Provided records ->

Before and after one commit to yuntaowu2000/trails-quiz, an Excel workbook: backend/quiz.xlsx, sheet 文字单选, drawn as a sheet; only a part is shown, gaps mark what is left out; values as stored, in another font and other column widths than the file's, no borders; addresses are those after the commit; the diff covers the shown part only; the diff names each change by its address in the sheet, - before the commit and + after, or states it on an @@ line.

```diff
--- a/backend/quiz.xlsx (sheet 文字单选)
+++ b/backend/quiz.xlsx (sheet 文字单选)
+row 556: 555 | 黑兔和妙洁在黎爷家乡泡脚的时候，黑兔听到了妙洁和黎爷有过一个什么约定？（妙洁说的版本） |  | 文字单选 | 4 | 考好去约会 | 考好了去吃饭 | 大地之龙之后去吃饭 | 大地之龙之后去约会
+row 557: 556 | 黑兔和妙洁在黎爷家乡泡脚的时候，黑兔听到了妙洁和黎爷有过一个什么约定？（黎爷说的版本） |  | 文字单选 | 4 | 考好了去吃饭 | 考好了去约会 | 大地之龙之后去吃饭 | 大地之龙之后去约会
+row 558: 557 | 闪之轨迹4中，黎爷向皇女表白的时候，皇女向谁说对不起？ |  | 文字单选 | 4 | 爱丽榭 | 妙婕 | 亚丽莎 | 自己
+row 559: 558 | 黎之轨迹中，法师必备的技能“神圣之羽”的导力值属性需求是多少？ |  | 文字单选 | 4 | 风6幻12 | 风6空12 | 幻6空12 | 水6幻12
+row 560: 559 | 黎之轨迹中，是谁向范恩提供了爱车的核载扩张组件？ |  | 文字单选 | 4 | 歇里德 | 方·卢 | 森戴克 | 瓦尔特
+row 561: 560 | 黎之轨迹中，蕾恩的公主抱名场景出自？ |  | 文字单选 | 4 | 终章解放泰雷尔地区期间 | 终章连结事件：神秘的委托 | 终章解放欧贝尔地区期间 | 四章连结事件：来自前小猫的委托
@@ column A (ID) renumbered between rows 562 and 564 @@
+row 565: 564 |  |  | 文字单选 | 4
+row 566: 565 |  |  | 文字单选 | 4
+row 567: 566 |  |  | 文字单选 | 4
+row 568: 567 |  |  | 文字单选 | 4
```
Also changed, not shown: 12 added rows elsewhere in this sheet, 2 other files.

Your task ->
Each line above must be reproduced exactly.

Your response ->
Before and after one commit to yuntaowu2000/trails-quiz, an Excel workbook: backend/quiz.xlsx, sheet 文字单选, drawn as a sheet; only a part is shown, gaps mark what is left out; values as stored, in another font and other column widths than the file's, no borders; addresses are those after the commit; the diff covers the shown part only; the diff names each change by its address in the sheet, - before the commit and + after, or states it on an @@ line.

```diff
--- a/backend/quiz.xlsx (sheet 文字单选)
+++ b/backend/quiz.xlsx (sheet 文字单选)
+row 556: 555 | 黑兔和妙洁在黎爷家乡泡脚的时候，黑兔听到了妙洁和黎爷有过一个什么约定？（妙洁说的版本） |  | 文字单选 | 4 | 考好去约会 | 考好了去吃饭 | 大地之龙之后去吃饭 | 大地之龙之后去约会
+row 557: 556 | 黑兔和妙洁在黎爷家乡泡脚的时候，黑兔听到了妙洁和黎爷有过一个什么约定？（黎爷说的版本） |  | 文字单选 | 4 | 考好了去吃饭 | 考好了去约会 | 大地之龙之后去吃饭 | 大地之龙之后去约会
+row 558: 557 | 闪之轨迹4中，黎爷向皇女表白的时候，皇女向谁说对不起？ |  | 文字单选 | 4 | 爱丽榭 | 妙婕 | 亚丽莎 | 自己
+row 559: 558 | 黎之轨迹中，法师必备的技能“神圣之羽”的导力值属性需求是多少？ |  | 文字单选 | 4 | 风6幻12 | 风6空12 | 幻6空12 | 水6幻12
+row 560: 559 | 黎之轨迹中，是谁向范恩提供了爱车的核载扩张组件？ |  | 文字单选 | 4 | 歇里德 | 方·卢 | 森戴克 | 瓦尔特
+row 561: 560 | 黎之轨迹中，蕾恩的公主抱名场景出自？ |  | 文字单选 | 4 | 终章解放泰雷尔地区期间 | 终章连结事件：神秘的委托 | 终章解放欧贝尔地区期间 | 四章连结事件：来自前小猫的委托
@@ column A (ID) renumbered between rows 562 and 564 @@
+row 565: 564 |  |  | 文字单选 | 4
+row 566: 565 |  |  | 文字单选 | 4
+row 567: 566 |  |  | 文字单选 | 4
+row 568: 567 |  |  | 文字单选 | 4
```
Also changed, not shown: 12 added rows elsewhere in this sheet, 2 other files.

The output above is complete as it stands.